stones, rotten fruit and plastic bags full of urine.
A number of officers were injured, at least one seriously.
Few arrests were made.
I spoke to a number of officers afterwards and most believed
their commanders had failed in their duty to protect them
because they feared a political backlash that would damage
This attitude has been fuelled partly, by Scotland's
burgeoning race relations industry and by a climate of intense
political correctness. Barely a week goes by now without
a new report on some aspect of race relations.
Many of our institutions, primarily the police, have
been regularly criticised. But the response from police
chiefs has been to try to avoid criticism by turning a blind
eye to ethnic crime. This growing unwillingness to tackle
such crime has meant that the public are increasingly getting
a raw deal.
Scottish Executive research has discovered police officers
are failing to use their powers to prevent and detect crime
committed by members of the black and ethnic community.
I know from my own experience that a very high percentage
of detentions or arrests of black and ethnic youths results
in complaints of racial bias.
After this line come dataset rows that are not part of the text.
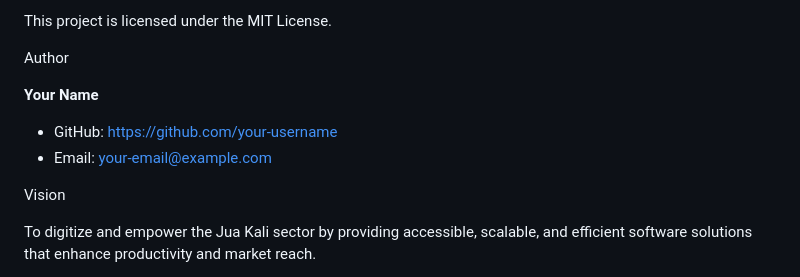
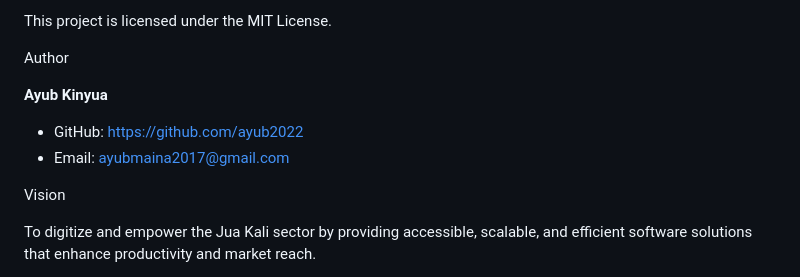
Before and after one commit to Ayub2022/Juakali-connect, a Markdown page: README.md, the part around the change. GitHub-like rendering.

Commit message:
feat: update the readme to include username , github link and email

```diff
--- a/README.md
+++ b/README.md
@@ -208,10 +208,10 @@ This project is licensed under the MIT License.
 
 Author
 
-**Your Name**
+**Ayub Kinyua**
 
-* GitHub: https://github.com/your-username
-* Email: your-email@example.com
+* GitHub: [https://github.com/ayub2022](https://github.com/ayub2022)
+* Email: ayubmaina2017@gmail.com
 
 Vision
 
```
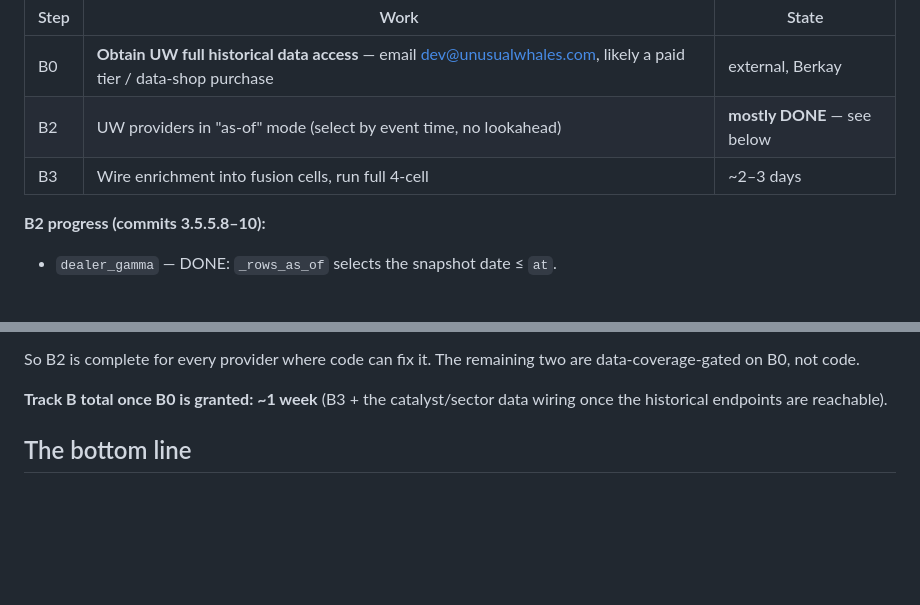
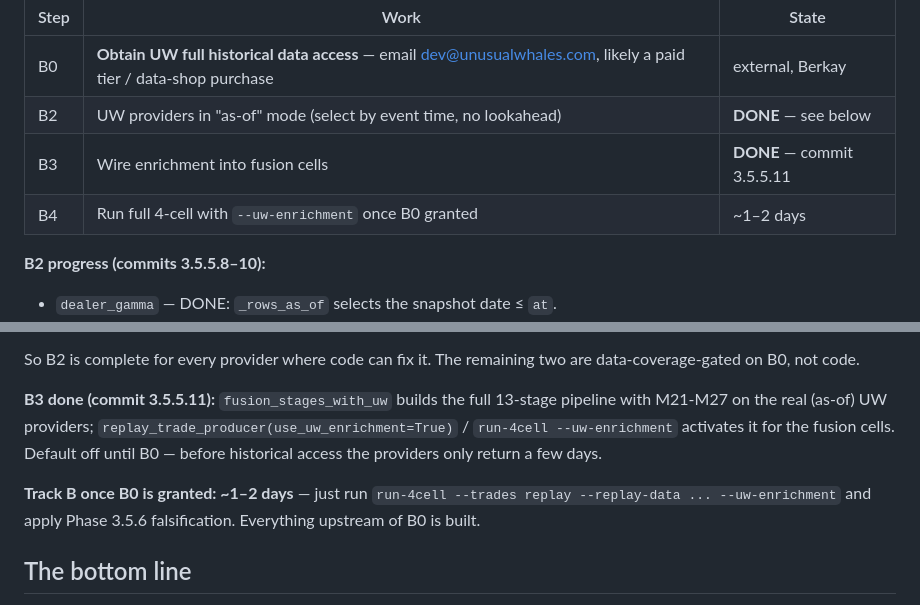
Before and after one commit to BerkayMangal/uoa-detector-, a Markdown page: docs/phase-3.5.5-status.md, 2 parts joined by grey strips. GitHub-like rendering; blank space fills up the shorter version.

Commit message:
Phase 3.5.5: B3 done — fusion enrichment wired, only B0 remains
Co-Authored-By: Claude Opus 4.7 (1M context) <noreply@anthropic.com>

```diff
--- a/docs/phase-3.5.5-status.md
+++ b/docs/phase-3.5.5-status.md
@@ -110,8 +110,9 @@ plan.** This is the single hard gate on a real Phase 3.5 verdict.
 | Step | Work | State |
 |---|---|---|
 | B0 | **Obtain UW full historical data access** — email dev@unusualwhales.com, likely a paid tier / data-shop purchase | external, Berkay |
-| B2 | UW providers in "as-of" mode (select by event time, no lookahead) | **mostly DONE** — see below |
-| B3 | Wire enrichment into fusion cells, run full 4-cell | ~2–3 days |
+| B2 | UW providers in "as-of" mode (select by event time, no lookahead) | **DONE** — see below |
+| B3 | Wire enrichment into fusion cells | **DONE** — commit 3.5.5.11 |
+| B4 | Run full 4-cell with `--uw-enrichment` once B0 granted | ~1–2 days |
 
 **B2 progress (commits 3.5.5.8–10):**
 - `dealer_gamma` — DONE: `_rows_as_of` selects the snapshot date ≤ `at`.
@@ -128,8 +129,15 @@ plan.** This is the single hard gate on a real Phase 3.5 verdict.
 So B2 is complete for every provider where code can fix it. The
 remaining two are data-coverage-gated on B0, not code.
 
-**Track B total once B0 is granted: ~1 week** (B3 + the catalyst/sector
-data wiring once the historical endpoints are reachable).
+**B3 done (commit 3.5.5.11):** `fusion_stages_with_uw` builds the full
+13-stage pipeline with M21-M27 on the real (as-of) UW providers;
+`replay_trade_producer(use_uw_enrichment=True)` / `run-4cell
+--uw-enrichment` activates it for the fusion cells. Default off until
+B0 — before historical access the providers only return a few days.
+
+**Track B once B0 is granted: ~1–2 days** — just run
+`run-4cell --trades replay --replay-data ... --uw-enrichment` and apply
+Phase 3.5.6 falsification. Everything upstream of B0 is built.
 
 ## The bottom line
 
```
While I was a chief inspector in Glasgow's South Side,
I monitored crimes and arrests every day. I knew when I
saw a black or ethnic name that a complaint against the
police would almost inevitably follow.
In my area, the detection rate for all crime was 45
per cent. For crimes reported as racially motivated, it
was at least 90 per cent. The difference reflects the fact
that a lot more effort goes into dealing with crimes reported
as racially motivated.
They are monitored more scrupulously and local commanders
are under more pressure to get results for that type of
This would not be a concern but for the fact that the definition
of a racially motivated crime is so wide that almost every
crime against the ethnic community can fall within it. Quite
naturally, this situation is exploited by those who would
benefit from it.
The police service in Scotland is not institutionally racist
- it is institutionally institutional.
While it nominally serves the community, the real masters,
as always, are the people in power and those who influence
The Asian community, like the rest of the country, is utterly
appalled and outraged by Kriss Donald's murder.
But I believe his violent death was a result of the political
correctness that has gripped the police service in Scotland
Perhaps it is time, at last, for senior officers to forget
about their gongs and promotions and finally protect the
public - the job they were sworn to do.